The world offered messages of thanks and encouragement to Andy Murray after he announced his retirement due to chronic hip pain in a press conference before the Australian Open. 

The three-time Grand Slam champion held back tears as he announced that his "endpoint" will be this year's Wimbledon, if he can keep playing that long. Murray has undergone a lengthy recovery process from his hip injury and has struggled with his movement and pain in the last year.

Murray said he would play the Australian Open, where he is scheduled to face No. 22 seed Roberto Bautista Agut. In 2013, Murray became the first British man to win Wimbledon in 77 years. He has also won two Olympic gold medals and was formerly the No. 1 in the world. Murray underwent hip surgery in Jan. 2018 and has been attempting to make a full comeback to the tour since then.

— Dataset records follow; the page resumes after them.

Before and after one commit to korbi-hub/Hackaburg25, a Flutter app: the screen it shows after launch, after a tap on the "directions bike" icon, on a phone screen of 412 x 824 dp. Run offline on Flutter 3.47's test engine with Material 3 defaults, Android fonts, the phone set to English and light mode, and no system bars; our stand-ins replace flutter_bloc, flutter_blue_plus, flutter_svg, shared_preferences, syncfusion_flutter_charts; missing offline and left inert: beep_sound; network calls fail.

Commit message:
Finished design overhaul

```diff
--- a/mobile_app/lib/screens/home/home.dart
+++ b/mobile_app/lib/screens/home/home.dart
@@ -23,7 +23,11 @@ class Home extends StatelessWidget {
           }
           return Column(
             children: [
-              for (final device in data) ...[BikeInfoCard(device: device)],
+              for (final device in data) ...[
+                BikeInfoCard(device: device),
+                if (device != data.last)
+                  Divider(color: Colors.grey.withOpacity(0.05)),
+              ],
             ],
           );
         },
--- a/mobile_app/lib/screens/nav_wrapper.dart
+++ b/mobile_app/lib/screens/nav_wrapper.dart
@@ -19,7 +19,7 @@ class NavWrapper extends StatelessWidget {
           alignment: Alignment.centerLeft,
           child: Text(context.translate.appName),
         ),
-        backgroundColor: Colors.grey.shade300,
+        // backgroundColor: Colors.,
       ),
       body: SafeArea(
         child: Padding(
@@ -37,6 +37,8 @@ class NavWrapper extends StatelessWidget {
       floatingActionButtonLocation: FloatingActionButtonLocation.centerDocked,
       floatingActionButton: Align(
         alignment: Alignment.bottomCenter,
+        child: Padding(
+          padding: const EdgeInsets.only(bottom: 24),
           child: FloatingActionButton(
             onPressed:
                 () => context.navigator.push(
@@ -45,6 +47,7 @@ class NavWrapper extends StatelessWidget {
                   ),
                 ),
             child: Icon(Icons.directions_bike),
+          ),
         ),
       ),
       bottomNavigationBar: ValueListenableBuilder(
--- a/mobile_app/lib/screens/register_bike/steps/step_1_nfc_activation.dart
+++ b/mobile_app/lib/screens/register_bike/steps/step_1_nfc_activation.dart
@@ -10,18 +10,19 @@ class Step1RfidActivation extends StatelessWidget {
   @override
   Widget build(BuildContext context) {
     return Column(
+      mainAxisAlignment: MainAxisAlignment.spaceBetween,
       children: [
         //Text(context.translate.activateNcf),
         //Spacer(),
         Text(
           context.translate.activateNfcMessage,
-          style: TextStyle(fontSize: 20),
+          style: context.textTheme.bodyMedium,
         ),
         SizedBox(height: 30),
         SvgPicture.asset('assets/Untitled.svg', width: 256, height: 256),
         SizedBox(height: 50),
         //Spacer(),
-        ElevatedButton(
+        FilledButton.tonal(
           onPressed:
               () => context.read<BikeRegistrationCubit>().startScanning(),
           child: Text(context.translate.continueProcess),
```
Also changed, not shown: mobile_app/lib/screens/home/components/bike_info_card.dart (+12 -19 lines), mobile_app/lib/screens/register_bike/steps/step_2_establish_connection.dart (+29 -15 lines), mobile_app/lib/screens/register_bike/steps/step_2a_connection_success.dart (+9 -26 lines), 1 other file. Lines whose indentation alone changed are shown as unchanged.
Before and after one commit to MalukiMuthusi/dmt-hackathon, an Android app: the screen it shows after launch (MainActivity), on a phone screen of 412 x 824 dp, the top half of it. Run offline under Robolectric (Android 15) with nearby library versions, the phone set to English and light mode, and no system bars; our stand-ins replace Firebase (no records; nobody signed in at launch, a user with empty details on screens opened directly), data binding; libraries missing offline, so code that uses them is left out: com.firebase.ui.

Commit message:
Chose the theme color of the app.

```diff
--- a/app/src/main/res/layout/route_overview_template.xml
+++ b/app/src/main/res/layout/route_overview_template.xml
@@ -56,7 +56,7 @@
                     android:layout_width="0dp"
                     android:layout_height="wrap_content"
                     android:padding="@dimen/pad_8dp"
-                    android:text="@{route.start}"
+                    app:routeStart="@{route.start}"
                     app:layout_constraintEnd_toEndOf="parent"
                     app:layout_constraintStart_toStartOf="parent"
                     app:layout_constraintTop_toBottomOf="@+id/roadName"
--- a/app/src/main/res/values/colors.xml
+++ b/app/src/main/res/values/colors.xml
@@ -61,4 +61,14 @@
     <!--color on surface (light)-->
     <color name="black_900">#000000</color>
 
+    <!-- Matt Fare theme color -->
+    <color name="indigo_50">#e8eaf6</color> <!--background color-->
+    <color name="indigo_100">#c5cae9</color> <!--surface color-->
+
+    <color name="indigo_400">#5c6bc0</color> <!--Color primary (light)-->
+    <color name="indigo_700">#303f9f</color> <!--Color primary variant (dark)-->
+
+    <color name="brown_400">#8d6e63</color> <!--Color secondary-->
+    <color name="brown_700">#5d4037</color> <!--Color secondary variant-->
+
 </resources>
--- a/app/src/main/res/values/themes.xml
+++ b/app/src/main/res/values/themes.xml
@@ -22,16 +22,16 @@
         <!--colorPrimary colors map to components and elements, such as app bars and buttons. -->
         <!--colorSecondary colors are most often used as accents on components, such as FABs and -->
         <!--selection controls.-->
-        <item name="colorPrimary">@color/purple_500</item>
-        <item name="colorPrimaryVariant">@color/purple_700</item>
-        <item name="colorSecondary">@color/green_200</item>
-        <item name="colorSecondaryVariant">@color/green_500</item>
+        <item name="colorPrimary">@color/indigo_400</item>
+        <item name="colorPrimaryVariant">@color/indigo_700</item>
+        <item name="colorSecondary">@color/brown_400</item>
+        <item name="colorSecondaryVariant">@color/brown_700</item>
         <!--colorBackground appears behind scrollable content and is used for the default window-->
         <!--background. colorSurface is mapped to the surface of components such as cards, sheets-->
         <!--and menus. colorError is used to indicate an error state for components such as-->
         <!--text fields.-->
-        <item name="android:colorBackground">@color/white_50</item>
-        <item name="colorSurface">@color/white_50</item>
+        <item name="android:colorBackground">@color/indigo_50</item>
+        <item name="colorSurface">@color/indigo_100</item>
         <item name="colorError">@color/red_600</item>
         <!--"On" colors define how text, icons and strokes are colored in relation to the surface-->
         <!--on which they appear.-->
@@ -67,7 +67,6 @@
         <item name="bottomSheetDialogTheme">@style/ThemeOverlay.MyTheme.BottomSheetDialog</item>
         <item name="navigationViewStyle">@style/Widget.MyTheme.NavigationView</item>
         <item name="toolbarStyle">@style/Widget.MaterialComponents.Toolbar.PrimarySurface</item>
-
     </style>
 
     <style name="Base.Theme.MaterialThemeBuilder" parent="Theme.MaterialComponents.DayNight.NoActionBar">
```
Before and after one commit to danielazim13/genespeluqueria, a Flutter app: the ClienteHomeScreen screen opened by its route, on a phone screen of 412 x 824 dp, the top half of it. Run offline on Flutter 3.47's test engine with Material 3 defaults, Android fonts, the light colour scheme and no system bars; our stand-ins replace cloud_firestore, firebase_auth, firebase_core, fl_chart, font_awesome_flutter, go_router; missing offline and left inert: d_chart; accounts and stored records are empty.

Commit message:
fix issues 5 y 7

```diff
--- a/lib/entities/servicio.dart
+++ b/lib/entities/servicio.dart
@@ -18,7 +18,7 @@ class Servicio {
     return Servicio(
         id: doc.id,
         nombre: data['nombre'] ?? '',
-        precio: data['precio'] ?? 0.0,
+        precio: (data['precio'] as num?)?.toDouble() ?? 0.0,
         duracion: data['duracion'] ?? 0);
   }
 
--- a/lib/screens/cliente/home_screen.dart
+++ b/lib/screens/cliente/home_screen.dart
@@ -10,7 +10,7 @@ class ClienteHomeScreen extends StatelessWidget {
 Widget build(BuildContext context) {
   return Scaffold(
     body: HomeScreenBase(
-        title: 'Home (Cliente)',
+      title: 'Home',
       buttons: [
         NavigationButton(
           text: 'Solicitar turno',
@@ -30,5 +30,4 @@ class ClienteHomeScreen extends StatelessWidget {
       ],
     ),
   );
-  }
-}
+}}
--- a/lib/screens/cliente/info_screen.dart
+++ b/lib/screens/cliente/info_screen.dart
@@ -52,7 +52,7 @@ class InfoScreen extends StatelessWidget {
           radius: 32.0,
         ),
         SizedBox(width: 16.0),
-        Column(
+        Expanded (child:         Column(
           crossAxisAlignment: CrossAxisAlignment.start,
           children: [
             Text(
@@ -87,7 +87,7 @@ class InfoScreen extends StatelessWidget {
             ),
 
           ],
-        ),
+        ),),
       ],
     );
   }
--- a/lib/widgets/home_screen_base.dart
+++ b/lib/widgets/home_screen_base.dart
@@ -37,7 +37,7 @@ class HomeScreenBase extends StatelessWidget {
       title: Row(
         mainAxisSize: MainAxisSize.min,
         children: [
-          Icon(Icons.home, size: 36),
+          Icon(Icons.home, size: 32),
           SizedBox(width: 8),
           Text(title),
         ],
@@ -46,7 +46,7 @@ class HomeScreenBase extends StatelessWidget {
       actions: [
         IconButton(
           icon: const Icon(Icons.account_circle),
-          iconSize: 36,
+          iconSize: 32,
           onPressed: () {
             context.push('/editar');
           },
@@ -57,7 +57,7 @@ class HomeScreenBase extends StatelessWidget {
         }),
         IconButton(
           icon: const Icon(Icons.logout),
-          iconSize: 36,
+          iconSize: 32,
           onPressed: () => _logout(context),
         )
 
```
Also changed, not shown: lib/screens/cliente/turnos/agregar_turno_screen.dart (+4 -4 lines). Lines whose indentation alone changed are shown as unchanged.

Nick Kyrgios posted a tribute to Murray on Facebook where he described himself as Murray's younger brother:

"Andy, I know you take me for a joker most of the time, but at least hear me out on this one old friend. You will always be someone that impacted the sport in so many different ways, I know this was never the way you wanted to go out, but hey it was a heck of a ride. You took me under your wing as soon as I got on tour, and to this day you have been someone I literally just look forward to seeing. You are one crazy tennis player, miles better than me, but I just want you to know that today isn’t only a sad day for you and your team, it’s a sad day for the sport and for everyone you’ve had an impact on. Which leaves me big fella.. these are a couple photos, that should make you smile and think, I was actually a little bit of a younger brother to you. Anyways, I just want you to know, and I’m sure you already do, everyone wants you to keep fighting and to keep being you. Goodluck at the Australian Open muzz, I’ll be behind you."

The world offered an outpouring of support and well-wishes for Murray on Twitter.

Murray ended the emotional day with a hug from his mom Judy, according to his Instagram.

Murray is the first of tennis' Big Four men's singles players to announce his retirement.